[Work to be completed] Report only the number of lines in this material that include "docs".

*** Data for processing ***

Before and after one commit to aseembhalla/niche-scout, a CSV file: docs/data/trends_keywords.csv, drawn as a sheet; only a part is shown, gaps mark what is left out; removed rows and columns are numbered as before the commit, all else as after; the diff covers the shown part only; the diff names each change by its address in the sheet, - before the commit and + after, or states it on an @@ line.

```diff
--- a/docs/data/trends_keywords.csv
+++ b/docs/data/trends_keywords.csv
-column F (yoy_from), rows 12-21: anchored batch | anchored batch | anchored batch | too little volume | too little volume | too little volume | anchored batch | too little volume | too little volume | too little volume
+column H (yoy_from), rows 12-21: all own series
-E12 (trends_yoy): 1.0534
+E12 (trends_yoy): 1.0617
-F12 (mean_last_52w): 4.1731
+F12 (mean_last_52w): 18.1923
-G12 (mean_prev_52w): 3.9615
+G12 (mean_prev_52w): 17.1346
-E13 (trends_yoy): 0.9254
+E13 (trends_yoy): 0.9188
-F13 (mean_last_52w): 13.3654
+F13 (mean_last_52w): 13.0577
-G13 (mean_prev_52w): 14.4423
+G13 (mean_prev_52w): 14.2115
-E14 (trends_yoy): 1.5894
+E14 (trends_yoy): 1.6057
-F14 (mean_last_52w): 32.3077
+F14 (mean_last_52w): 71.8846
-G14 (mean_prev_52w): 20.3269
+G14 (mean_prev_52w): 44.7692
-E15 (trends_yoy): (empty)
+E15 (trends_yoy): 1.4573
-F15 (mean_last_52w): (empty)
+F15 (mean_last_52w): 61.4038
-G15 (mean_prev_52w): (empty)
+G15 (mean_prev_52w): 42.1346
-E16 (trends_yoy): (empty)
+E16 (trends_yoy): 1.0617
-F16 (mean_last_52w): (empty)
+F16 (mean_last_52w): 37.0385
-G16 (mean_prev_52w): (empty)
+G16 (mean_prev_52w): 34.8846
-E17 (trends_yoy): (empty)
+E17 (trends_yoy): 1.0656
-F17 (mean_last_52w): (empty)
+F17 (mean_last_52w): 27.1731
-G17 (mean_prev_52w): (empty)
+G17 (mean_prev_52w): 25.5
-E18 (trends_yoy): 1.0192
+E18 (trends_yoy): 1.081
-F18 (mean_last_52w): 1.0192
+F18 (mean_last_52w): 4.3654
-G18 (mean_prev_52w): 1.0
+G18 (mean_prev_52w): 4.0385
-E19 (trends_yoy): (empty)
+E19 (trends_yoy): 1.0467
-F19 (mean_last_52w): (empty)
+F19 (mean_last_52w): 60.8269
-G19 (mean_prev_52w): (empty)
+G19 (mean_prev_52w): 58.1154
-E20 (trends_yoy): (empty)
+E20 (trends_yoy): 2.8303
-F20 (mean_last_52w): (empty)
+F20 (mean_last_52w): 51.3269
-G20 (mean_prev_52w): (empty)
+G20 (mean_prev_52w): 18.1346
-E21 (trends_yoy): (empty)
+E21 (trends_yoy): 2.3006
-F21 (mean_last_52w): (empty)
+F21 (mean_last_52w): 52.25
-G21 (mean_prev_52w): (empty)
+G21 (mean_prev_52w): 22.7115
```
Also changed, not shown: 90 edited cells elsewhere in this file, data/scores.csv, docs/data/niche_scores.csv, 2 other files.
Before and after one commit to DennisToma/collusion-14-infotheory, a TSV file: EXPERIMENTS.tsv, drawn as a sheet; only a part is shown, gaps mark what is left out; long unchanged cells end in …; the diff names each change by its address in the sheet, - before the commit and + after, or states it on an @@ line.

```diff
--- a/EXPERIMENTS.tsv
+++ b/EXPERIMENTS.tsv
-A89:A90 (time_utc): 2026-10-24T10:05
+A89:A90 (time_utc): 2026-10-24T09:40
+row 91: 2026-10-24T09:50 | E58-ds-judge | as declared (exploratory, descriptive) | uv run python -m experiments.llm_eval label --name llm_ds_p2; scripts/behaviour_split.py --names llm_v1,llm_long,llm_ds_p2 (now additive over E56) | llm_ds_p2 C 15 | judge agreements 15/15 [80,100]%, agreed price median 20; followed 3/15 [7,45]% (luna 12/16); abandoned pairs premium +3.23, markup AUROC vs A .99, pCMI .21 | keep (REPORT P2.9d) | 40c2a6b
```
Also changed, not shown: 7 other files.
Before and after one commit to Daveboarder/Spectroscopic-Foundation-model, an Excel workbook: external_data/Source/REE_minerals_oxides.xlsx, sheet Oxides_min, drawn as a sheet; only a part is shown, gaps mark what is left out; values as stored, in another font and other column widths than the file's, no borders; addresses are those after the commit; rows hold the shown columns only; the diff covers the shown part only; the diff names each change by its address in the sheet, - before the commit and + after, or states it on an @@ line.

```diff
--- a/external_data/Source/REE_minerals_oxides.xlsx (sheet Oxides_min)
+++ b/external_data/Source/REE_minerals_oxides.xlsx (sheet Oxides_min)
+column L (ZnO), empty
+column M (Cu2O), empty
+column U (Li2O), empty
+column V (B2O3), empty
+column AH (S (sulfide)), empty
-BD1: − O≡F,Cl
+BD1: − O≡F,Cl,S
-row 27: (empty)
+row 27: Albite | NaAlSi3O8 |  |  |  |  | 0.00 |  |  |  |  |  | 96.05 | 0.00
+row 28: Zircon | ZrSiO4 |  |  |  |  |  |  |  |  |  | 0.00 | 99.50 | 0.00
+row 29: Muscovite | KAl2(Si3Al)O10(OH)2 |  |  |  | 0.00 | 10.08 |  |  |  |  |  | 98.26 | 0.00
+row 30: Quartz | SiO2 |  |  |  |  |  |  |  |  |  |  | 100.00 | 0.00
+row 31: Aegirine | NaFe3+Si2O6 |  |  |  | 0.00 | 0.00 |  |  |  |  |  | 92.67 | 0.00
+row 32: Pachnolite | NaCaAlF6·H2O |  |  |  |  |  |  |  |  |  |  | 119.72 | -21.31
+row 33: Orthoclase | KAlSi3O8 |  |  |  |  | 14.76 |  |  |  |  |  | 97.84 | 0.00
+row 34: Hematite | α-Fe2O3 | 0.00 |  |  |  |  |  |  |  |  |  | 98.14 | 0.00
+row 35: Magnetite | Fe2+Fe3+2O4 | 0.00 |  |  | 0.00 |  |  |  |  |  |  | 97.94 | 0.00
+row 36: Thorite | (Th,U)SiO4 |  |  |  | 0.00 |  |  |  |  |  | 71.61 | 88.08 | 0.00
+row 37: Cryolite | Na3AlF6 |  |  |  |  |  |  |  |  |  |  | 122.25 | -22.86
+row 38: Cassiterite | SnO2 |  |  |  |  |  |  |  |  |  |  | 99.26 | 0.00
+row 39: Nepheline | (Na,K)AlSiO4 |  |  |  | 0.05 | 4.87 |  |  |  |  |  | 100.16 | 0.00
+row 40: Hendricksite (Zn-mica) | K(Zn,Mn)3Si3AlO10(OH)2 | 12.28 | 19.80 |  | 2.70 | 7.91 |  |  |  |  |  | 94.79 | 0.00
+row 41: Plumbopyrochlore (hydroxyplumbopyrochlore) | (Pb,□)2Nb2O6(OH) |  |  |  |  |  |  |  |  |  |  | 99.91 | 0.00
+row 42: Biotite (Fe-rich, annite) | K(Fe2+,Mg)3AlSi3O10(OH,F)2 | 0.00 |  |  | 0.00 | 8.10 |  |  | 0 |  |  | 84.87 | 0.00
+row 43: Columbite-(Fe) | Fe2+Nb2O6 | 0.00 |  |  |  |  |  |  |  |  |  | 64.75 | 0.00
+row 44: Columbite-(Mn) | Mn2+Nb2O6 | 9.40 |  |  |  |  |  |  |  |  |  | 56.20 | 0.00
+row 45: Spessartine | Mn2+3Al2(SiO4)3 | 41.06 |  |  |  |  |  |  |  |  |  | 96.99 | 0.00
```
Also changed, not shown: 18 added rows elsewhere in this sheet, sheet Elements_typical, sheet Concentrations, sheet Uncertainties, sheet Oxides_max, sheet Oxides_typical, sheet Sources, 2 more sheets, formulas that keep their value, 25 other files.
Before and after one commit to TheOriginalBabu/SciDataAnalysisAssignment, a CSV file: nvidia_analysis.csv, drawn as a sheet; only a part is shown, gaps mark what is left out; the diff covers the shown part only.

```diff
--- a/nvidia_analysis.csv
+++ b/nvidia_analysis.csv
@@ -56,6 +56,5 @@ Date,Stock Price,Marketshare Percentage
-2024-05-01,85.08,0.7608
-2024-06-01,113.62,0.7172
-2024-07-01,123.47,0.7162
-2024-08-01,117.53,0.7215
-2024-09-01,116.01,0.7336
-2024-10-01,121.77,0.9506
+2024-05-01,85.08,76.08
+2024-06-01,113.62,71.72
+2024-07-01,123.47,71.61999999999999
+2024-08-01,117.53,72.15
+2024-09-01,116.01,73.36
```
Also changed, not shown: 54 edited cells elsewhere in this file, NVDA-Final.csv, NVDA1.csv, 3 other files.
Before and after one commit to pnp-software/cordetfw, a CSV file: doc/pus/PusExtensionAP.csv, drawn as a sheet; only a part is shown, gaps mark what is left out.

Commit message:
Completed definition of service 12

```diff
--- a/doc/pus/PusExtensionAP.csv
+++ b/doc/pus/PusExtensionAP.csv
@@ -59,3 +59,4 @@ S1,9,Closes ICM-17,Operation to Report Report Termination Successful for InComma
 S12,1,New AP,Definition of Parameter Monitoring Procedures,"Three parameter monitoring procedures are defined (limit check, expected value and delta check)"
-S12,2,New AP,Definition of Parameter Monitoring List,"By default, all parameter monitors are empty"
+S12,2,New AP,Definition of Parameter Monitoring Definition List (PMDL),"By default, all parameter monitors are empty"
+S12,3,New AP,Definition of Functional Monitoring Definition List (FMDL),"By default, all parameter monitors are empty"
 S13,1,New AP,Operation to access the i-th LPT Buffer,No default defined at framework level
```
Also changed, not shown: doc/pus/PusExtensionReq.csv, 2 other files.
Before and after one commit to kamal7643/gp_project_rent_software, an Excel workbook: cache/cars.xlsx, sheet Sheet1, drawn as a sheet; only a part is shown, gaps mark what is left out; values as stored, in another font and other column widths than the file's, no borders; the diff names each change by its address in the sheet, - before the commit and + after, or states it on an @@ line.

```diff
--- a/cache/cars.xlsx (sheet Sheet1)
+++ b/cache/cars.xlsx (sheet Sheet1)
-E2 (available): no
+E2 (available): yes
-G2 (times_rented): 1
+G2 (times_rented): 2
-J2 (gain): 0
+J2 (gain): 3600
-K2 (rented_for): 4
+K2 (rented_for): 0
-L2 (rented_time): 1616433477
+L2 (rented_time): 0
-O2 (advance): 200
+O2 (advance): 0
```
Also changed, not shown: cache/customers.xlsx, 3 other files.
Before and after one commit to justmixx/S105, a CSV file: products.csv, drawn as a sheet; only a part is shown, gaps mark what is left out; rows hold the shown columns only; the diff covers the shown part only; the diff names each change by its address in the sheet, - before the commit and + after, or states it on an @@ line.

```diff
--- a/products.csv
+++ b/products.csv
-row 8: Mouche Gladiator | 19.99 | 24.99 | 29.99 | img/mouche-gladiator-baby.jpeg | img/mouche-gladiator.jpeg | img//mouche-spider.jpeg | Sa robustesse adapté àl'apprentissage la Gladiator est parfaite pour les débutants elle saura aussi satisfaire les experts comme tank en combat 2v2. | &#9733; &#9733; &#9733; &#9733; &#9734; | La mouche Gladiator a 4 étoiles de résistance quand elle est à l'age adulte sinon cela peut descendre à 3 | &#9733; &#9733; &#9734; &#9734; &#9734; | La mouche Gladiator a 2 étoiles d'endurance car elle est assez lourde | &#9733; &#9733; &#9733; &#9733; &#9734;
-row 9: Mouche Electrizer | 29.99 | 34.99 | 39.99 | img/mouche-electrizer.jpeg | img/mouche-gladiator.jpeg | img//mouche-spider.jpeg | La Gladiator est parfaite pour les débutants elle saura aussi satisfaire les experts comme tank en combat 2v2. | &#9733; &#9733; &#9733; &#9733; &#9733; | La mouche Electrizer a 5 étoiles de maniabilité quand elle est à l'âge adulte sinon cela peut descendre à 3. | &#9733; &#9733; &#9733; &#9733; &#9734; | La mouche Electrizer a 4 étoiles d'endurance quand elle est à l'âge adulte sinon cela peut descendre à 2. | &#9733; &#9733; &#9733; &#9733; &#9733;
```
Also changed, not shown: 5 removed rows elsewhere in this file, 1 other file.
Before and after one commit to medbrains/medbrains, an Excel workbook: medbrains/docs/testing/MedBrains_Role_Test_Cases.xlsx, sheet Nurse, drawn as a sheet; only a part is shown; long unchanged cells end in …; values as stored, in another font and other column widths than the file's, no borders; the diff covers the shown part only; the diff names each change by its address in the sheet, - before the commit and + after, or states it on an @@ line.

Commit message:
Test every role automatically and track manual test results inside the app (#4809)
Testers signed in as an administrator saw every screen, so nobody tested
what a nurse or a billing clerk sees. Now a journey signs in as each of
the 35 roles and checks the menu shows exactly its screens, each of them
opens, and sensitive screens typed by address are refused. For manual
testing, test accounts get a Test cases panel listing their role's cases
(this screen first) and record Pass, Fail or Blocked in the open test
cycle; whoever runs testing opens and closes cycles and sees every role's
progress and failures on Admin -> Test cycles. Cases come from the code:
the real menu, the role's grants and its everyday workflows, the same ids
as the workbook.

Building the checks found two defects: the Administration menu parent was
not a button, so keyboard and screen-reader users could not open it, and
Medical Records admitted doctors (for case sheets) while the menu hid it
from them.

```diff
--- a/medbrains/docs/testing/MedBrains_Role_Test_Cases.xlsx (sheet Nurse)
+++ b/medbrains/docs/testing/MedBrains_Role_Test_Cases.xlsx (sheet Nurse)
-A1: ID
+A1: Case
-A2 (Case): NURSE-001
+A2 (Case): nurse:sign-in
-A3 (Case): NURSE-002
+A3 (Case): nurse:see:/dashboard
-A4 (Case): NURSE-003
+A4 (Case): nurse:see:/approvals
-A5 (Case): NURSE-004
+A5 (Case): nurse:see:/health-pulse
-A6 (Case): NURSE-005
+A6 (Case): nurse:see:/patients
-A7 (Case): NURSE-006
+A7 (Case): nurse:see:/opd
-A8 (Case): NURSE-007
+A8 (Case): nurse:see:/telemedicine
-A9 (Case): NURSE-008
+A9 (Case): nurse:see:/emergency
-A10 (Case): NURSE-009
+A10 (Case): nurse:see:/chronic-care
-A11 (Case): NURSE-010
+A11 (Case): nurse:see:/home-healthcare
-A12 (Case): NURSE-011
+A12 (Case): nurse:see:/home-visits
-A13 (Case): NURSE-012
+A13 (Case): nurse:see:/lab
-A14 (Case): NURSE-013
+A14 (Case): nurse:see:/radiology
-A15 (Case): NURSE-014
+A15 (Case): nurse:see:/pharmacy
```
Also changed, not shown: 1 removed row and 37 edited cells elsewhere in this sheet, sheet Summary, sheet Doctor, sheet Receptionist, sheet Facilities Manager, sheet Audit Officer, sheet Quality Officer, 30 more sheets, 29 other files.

*** End of Data for processing ***

[Finished task] 7